Perhaps Standing Guard stood out because the painting has a clear theme and visual detailing. It was selected to participate in the national art exhibition in 1974. But, unfortunately, in order to further enhance the detailing, the organizers of the exhibition had the two main figures in Standing Guard retouched. Their faces were widened in order to show greatness of character. The painters also deepened the contours of their noses and lips in order to emphasize the soldiers’vigilance toward and hatred of the revisionism and imperialism of the Soviet Union across the river; their rosy cheeks in the twilight were replaced by a layer of pink color, symbolizing their bravery and heroism.

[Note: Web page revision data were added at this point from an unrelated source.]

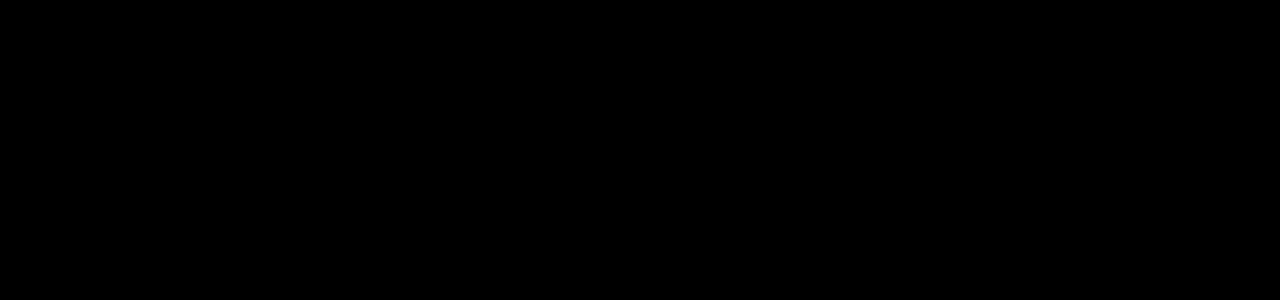
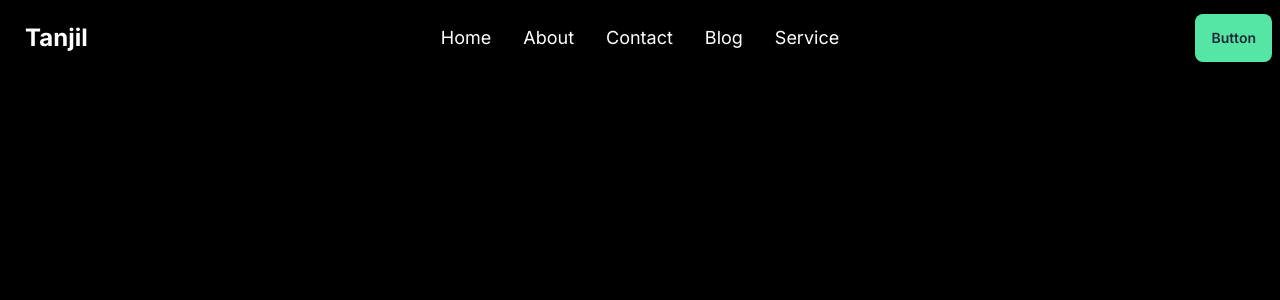
Before and after one commit to tanjilahamed99/Next-JS-Portfolio, a Next.js app: page / in a window 1280 px wide. Shown: the top 300 px of the page. Built offline with nearby package versions, Linux system fonts and the light colour scheme.

Commit message:
navbar complete

```diff
--- a/src/app/page.js
+++ b/src/app/page.js
@@ -1,7 +1,9 @@
+import Navbar from "@/components/Navbar/Navbar";
+
 export default function Home() {
   return (
-    <div>
-
+    <div className="container mx-auto">
+      <Navbar />
     </div>
   )
 }
--- a/src/components/Navbar/Navbar.js
+++ b/src/components/Navbar/Navbar.js
@@ -1,8 +1,39 @@
+import Link from "next/link";
 
 const Navbar = () => {
+    const ulLinks = <>
+        <li className="hover:text-[#55e6a5]"><Link href={'/'}>Home</Link></li>
+        <li className="hover:text-[#55e6a5]"><Link href={'/'}>About</Link></li>
+        <li className="hover:text-[#55e6a5]"><Link href={'/'}>Contact</Link></li>
+        <li className="hover:text-[#55e6a5]"><Link href={'/'}>Blog</Link></li>
+        <li className="hover:text-[#55e6a5]"><Link href={'/'}>Service</Link></li>
+    </>
     return (
-        <div>
+        <div className="navbar">
+            <div className="navbar-start">
+                <div className="dropdown">
+                    <div tabIndex={0} role="button" className="btn btn-ghost lg:hidden">
+                        <svg xmlns="http://www.w3.org/2000/svg" className="h-5 w-5" fill="none" viewBox="0 0 24 24" stroke="currentColor"><path strokeLinecap="round" strokeLinejoin="round" strokeWidth="2" d="M4 6h16M4 12h8m-8 6h16" /></svg>
+                    </div>
+                    <ul tabIndex={0} className="menu menu-sm text-white dropdown-content mt-3 z-[1] p-2 shadow bg-base-100 rounded-box w-52 ">
+                        {
+                            ulLinks
+                        }
 
+                    </ul>
+                </div>
+                <a className="btn btn-ghost text-2xl font-bold text-white ">Tanjil</a>
+            </div>
+            <div className="navbar-center hidden lg:flex">
+                <ul className="menu menu-horizontal px-1 text-white text-lg">
+                    {
+                        ulLinks
+                    }
+                </ul>
+            </div>
+            <div className="navbar-end">
+                <a className="btn border-none bg-[#55e6a5]">Button</a>
+            </div>
         </div>
     );
 };
--- a/tailwind.config.js
+++ b/tailwind.config.js
@@ -14,5 +14,5 @@
       },
     },
   },
-  plugins: [],
+  plugins: [require("daisyui")],
 }
```
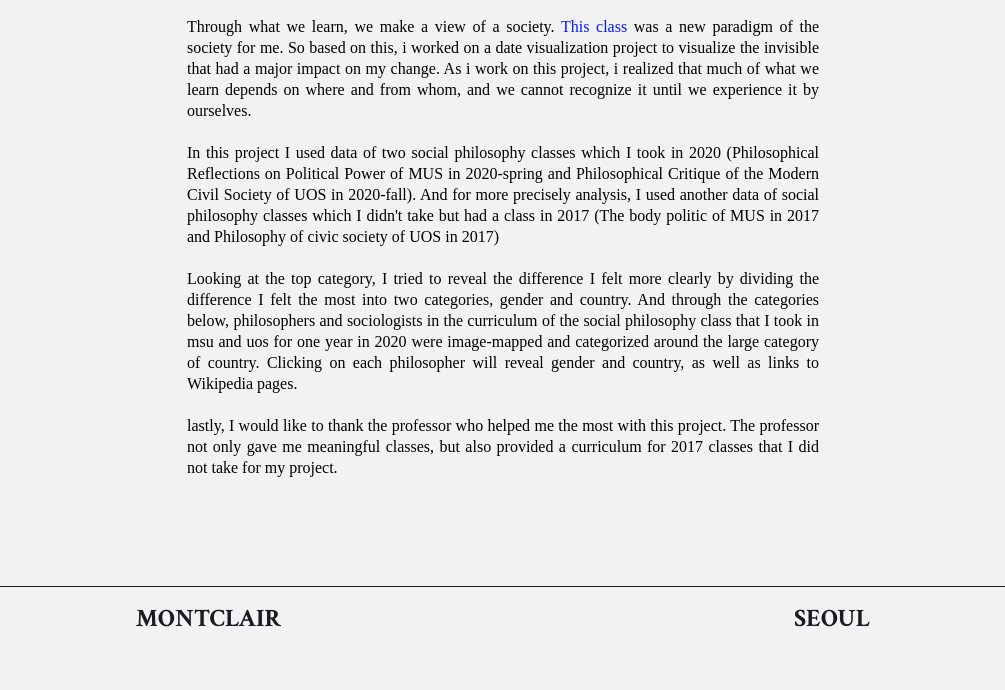
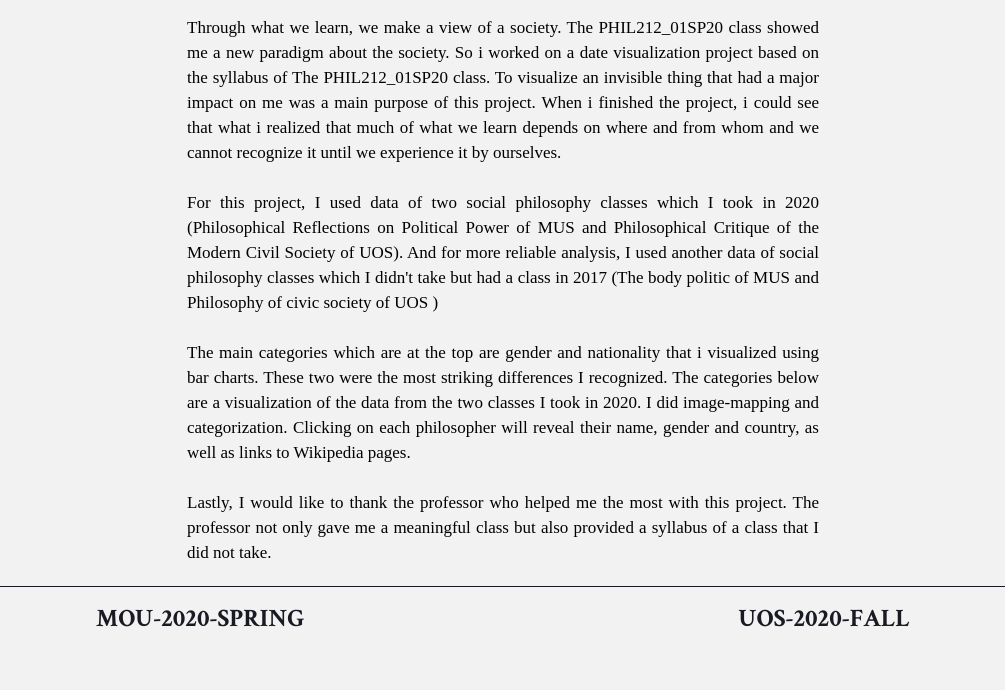
Before and after one commit to min6choi/PHIL212_01SP20, a website: page index.html in a window 1280 px wide. Shown: the part 151-841 px from the top of the page, without its empty margins (137-1142 px from the left). Before the commit the page ends 800 px from the top, so only its background shows below. Drawn offline with nearby package versions, Linux system fonts and the light colour scheme.

Commit message:
finished intro text

```diff
--- a/index.html
+++ b/index.html
@@ -2,7 +2,7 @@
 <html>
  <head>
     <meta charset="utf-8">
-    <title>PHIL212_01SP20</title>
+    <title>Two points of view</title>
     <link rel="stylesheet" href="./style.css">
      <script src="https://d3js.org/d3.v3.min.js"></script>
  </head>
@@ -22,38 +22,34 @@
       <div class="introduction">
         <span class="title">Two points of view</span>
         <p id=intro-text>
-          Through what we learn, we make a view of a society. <a style=color:#031BFF>This class</a> was a new paradigm of the society for me.
-           So based on this, i worked on a date visualization project to visualize the invisible that had a
-           major impact on my change. As i work on this project, i realized that much of what we learn depends
-            on where and from whom, and we cannot recognize it until we experience it by ourselves.
+          Through what we learn, we make a view of a society. The PHIL212_01SP20 class showed me a new paradigm about the society.
+           So i worked on a date visualization project based on the syllabus of The PHIL212_01SP20 class. To visualize an invisible thing that had a
+           major impact on me was a main purpose of this project. When i finished the project, i could see that what i realized that much of
+           what we learn depends on where and from whom and we cannot recognize it until we experience it by ourselves.
           <br/>
           <br/>
-          In this project I used data of two social philosophy classes which I took in 2020 (Philosophical Reflections
-          on Political Power of MUS in 2020-spring and Philosophical Critique of the Modern Civil Society of UOS in 2020-fall).
-           And for more precisely analysis, I used another data of social philosophy classes which I didn't take but had a class
-            in 2017 (The body politic of MUS in 2017 and Philosophy of civic society of UOS in 2017)
+          For this project, I used data of two social philosophy classes which I took in 2020 (Philosophical Reflections
+          on Political Power of MUS and Philosophical Critique of the Modern Civil Society of UOS).
+           And for more reliable analysis, I used another data of social philosophy classes which I didn't take but had a class
+            in 2017 (The body politic of MUS and Philosophy of civic society of UOS )
           <br/>
           <br/>
-          Looking at the top category, I tried to reveal the difference I felt more clearly by dividing
-          the difference I felt the most into two categories, gender and country. And through the categories
-           below, philosophers and sociologists in the curriculum of the social philosophy class that I took
-            in msu and uos for one year in 2020 were image-mapped and categorized around the large category
-             of country. Clicking on each philosopher will reveal gender and country, as well as links to
-             Wikipedia pages.
+          The main categories which are at the top are gender and nationality that i visualized using bar charts. These two were the most striking differences
+           I recognized. The categories below are a visualization of the data from the two classes I took in 2020. I did
+           image-mapping and categorization. Clicking on each philosopher will reveal their name, gender and country, as well as links to Wikipedia pages.
           <br/>
           <br/>
-          lastly, I would like to thank the professor who helped me the most with this project. The professor
-           not only gave me meaningful classes, but also provided a curriculum for 2017 classes that I did
-           not take for my project.
+          Lastly, I would like to thank the professor who helped me the most with this project. The professor not only gave me a meaningful
+          class but also provided a syllabus of a class that I did not take.
 
         </p>
       </div>
       <div class="bottom-menu">
         <div class="montclair">
-          <a href="msu.html">montclair</a>
+          <a href="msu.html">MOU-2020-SPRING</a>
         </div>
         <div class="seoul">
-          <a href="uos.html">seoul</a>
+          <a href="uos.html">UOS-2020-FALL</a>
         </div>
       </div>
     </div>
--- a/style.css
+++ b/style.css
@@ -123,9 +123,9 @@ p::selection {
 }
 
 .title {
-  font-size: 25px;
+  font-size: 30px;
   text-align: center;
-  margin-bottom: 22px;
+  margin-bottom: 20px;
 }
 
 em { text-decoration: var(--yellow-color) wavy 1.5px underline;
@@ -133,7 +133,8 @@ em { text-decoration: var(--yellow-color) wavy 1.5px underline;
 }
 
 #intro-text {
-
+  font-size: 17px;
+  line-height: 25px;
 }
 
 /* top page css */
@@ -143,6 +144,7 @@ em { text-decoration: var(--yellow-color) wavy 1.5px underline;
   padding-right: 25%;
   margin-bottom: 30px;
   text-align: justify;
+  font-size: 17px;
   line-height: 25px;
 }
 
```
Also changed, not shown: gender.html (+3 -3 lines), msu.html (+3 -3 lines), nationality.html (+3 -3 lines), uos.html (+4 -4 lines).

It is said that while Jiang Qing was very satisfied with several works from the national art exhibition, she emphasized her praise of Standing Guard. Shen traveled a considerable distance to see the show and came to see his work at the exhibition with great excitement. But when he realized that the figures in his painting had been retouched, Shen was deeply discouraged. As a memory, this intervention disturbed the artist for many years. Shen still maintained some resentment toward Wang Mantian, the person who organized the painting rectification team that changed Standing Guard, supposedly because it did not meet political standards. As Shen saw it, the revisions destroyed all his hard work; he felt the painting’s authenticity had been destroyed by numerous revisions.
In fact, in order to follow the political requirements for revolutionary art and to avoid wearing a hat for having illicit relations with a foreign country, Shen purposely painted dark clouds over the Soviet Union. By bringing about the visual contrast, Shen still was able to exercise “red, bright, and shining”principles in his painting. Unfortunately, published pictures of Standing Guard were all revised images done by other painters. Shen felt great bitterness about the situation. Not until 1997 would Shen have the opportunity to completely restore the painting.
Adapted from Cao Qinghui’s “Politics and Aesthetics behind the “Balance”
—Reading a Kind of Creative Production in the Cultural Revolution from the Standing Guard for Our Great Motherland
Company: China Guardian Auctions Co.Ltd.
Auction: 2009 Spring Auctions
Date: 2009-05-29